__Saved data entries__:

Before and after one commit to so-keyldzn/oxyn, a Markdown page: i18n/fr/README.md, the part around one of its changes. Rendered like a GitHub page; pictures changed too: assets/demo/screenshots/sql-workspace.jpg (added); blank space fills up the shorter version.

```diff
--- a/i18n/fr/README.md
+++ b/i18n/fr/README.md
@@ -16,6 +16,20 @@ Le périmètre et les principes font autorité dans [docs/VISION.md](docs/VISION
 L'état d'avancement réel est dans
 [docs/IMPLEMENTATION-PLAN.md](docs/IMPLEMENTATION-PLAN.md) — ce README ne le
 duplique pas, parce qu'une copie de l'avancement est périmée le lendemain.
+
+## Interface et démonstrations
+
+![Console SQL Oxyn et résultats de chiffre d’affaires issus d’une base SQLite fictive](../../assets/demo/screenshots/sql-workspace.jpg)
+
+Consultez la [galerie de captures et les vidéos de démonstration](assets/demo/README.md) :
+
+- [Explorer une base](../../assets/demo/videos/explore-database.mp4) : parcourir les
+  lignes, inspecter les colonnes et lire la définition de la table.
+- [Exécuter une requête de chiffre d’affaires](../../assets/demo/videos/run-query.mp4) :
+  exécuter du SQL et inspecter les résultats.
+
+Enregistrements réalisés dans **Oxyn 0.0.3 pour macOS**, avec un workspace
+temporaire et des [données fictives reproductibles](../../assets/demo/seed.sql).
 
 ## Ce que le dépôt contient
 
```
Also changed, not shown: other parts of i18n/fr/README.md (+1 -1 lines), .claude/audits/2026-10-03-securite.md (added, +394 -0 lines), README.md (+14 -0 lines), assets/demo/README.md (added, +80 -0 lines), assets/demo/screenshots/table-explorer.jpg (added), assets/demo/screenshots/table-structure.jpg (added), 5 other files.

__What this task involves__:
Could you output the records in full, exactly as written?

__Answer section__:
Before and after one commit to so-keyldzn/oxyn, a Markdown page: i18n/fr/README.md, the part around one of its changes. Rendered like a GitHub page; pictures changed too: assets/demo/screenshots/sql-workspace.jpg (added); blank space fills up the shorter version.

```diff
--- a/i18n/fr/README.md
+++ b/i18n/fr/README.md
@@ -16,6 +16,20 @@ Le périmètre et les principes font autorité dans [docs/VISION.md](docs/VISION
 L'état d'avancement réel est dans
 [docs/IMPLEMENTATION-PLAN.md](docs/IMPLEMENTATION-PLAN.md) — ce README ne le
 duplique pas, parce qu'une copie de l'avancement est périmée le lendemain.
+
+## Interface et démonstrations
+
+![Console SQL Oxyn et résultats de chiffre d’affaires issus d’une base SQLite fictive](../../assets/demo/screenshots/sql-workspace.jpg)
+
+Consultez la [galerie de captures et les vidéos de démonstration](assets/demo/README.md) :
+
+- [Explorer une base](../../assets/demo/videos/explore-database.mp4) : parcourir les
+  lignes, inspecter les colonnes et lire la définition de la table.
+- [Exécuter une requête de chiffre d’affaires](../../assets/demo/videos/run-query.mp4) :
+  exécuter du SQL et inspecter les résultats.
+
+Enregistrements réalisés dans **Oxyn 0.0.3 pour macOS**, avec un workspace
+temporaire et des [données fictives reproductibles](../../assets/demo/seed.sql).
 
 ## Ce que le dépôt contient
 
```
Also changed, not shown: other parts of i18n/fr/README.md (+1 -1 lines), .claude/audits/2026-10-03-securite.md (added, +394 -0 lines), README.md (+14 -0 lines), assets/demo/README.md (added, +80 -0 lines), assets/demo/screenshots/table-explorer.jpg (added), assets/demo/screenshots/table-structure.jpg (added), 5 other files.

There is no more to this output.